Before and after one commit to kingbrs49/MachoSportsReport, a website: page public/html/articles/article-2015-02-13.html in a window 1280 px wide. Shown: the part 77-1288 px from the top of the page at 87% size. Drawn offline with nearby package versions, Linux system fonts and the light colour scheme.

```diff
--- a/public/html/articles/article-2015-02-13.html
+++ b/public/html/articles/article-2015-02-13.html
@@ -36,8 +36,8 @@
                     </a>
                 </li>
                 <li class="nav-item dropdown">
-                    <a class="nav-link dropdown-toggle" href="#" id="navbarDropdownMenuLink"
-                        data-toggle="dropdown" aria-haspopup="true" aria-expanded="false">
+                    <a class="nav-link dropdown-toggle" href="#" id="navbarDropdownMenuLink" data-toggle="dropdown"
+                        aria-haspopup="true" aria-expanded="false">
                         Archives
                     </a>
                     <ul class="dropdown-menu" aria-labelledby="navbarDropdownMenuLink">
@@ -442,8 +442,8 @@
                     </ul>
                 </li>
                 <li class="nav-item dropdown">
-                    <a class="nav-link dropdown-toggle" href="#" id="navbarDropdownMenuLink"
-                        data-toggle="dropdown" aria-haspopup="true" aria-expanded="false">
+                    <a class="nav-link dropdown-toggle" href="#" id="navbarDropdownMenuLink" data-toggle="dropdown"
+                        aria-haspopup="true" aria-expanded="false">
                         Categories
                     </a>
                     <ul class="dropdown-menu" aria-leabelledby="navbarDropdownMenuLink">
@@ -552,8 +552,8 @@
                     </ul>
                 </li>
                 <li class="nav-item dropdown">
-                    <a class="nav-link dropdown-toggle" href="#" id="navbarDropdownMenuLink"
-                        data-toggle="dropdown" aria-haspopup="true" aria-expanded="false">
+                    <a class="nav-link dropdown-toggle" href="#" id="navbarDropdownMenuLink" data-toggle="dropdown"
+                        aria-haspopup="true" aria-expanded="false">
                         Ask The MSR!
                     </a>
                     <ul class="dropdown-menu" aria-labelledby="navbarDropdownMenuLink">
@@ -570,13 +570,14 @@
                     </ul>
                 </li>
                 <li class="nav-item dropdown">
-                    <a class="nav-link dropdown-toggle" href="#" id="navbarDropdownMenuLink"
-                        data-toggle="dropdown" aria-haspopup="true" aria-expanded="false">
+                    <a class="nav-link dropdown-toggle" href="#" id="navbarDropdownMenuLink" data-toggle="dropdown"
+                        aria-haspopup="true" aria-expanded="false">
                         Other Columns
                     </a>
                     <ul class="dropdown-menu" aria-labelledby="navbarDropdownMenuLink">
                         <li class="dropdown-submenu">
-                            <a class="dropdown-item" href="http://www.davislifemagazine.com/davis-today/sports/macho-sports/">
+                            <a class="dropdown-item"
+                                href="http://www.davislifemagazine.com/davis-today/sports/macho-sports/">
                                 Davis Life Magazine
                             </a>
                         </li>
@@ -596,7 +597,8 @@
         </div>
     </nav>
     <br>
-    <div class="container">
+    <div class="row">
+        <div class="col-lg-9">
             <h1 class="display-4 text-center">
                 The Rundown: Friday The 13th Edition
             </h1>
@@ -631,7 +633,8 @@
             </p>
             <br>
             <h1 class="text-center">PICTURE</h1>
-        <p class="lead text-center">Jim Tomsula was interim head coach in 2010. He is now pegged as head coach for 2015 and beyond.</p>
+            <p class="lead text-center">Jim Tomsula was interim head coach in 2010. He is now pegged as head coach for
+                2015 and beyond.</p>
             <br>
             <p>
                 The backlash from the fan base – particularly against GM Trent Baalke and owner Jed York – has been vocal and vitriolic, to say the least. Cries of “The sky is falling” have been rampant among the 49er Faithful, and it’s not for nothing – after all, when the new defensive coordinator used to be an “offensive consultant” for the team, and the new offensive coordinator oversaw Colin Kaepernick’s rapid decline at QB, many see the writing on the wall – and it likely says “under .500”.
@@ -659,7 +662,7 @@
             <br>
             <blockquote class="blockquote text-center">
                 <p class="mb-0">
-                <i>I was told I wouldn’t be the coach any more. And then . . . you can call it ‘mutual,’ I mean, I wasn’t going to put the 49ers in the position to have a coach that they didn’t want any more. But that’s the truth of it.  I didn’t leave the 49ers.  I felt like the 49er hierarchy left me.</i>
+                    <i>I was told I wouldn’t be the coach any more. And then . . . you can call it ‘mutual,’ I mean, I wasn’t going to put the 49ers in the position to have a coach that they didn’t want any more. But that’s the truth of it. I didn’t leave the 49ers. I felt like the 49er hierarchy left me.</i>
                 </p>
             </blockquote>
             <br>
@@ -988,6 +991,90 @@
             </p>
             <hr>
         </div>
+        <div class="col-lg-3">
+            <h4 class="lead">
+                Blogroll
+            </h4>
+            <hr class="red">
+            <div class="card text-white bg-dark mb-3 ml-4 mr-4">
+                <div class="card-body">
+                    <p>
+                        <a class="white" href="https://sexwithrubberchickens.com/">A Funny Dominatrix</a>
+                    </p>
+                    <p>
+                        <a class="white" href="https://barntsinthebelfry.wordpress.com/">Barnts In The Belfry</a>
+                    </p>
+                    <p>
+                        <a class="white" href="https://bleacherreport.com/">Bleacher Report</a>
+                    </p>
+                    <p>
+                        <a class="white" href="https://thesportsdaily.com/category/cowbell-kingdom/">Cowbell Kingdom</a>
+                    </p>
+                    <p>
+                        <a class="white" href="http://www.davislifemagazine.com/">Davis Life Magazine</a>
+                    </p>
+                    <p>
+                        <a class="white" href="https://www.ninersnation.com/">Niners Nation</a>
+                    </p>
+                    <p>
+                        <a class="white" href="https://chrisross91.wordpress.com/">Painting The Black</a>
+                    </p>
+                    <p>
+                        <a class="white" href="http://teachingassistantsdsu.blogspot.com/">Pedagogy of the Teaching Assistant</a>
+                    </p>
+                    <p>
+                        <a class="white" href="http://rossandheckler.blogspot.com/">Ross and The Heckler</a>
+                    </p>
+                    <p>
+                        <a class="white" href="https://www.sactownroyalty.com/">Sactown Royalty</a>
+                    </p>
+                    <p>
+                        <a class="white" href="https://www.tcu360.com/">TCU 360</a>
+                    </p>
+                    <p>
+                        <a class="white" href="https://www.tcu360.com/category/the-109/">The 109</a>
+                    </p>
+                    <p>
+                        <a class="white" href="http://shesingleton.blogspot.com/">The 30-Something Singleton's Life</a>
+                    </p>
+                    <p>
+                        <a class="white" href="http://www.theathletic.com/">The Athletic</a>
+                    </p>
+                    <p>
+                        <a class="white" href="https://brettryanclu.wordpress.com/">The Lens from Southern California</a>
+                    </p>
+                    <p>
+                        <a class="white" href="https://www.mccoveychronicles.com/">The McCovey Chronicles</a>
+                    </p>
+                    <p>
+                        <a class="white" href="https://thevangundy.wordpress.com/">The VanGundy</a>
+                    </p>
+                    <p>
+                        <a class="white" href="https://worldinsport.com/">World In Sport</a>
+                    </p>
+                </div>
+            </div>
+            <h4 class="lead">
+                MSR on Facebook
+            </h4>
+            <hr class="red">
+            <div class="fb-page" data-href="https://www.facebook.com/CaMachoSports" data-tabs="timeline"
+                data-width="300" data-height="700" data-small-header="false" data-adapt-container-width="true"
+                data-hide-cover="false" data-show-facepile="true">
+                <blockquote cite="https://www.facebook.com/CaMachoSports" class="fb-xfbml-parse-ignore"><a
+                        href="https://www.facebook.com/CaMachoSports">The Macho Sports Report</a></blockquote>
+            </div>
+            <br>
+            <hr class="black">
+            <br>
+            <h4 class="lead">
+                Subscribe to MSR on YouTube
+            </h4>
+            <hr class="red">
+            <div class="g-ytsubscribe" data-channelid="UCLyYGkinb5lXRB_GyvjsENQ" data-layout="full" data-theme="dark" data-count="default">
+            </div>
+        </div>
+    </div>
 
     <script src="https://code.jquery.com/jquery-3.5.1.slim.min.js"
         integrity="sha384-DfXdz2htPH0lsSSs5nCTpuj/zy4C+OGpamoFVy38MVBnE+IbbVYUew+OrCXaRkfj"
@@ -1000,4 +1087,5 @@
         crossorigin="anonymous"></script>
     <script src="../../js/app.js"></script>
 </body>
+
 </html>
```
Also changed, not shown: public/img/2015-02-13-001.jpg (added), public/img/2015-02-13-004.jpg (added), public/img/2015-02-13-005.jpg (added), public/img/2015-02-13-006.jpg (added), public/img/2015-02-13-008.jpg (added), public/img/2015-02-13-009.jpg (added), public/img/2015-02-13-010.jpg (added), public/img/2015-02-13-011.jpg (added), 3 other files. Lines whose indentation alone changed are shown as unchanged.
....
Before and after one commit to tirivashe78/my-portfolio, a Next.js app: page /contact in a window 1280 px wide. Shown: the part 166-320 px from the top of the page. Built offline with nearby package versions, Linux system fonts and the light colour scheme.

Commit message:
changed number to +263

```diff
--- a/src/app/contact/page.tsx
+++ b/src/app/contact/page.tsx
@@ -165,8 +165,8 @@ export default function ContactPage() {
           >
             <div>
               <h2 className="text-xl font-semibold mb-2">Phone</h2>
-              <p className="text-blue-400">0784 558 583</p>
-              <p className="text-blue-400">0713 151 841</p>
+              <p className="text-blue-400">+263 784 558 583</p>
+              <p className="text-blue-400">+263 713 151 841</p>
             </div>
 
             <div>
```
....
=== Directions ===
Show every line above where "blue" is found.

=== Task solution ===
-              <p className="text-blue-400">0784 558 583</p>
-              <p className="text-blue-400">0713 151 841</p>
+              <p className="text-blue-400">+263 784 558 583</p>
+              <p className="text-blue-400">+263 713 151 841</p>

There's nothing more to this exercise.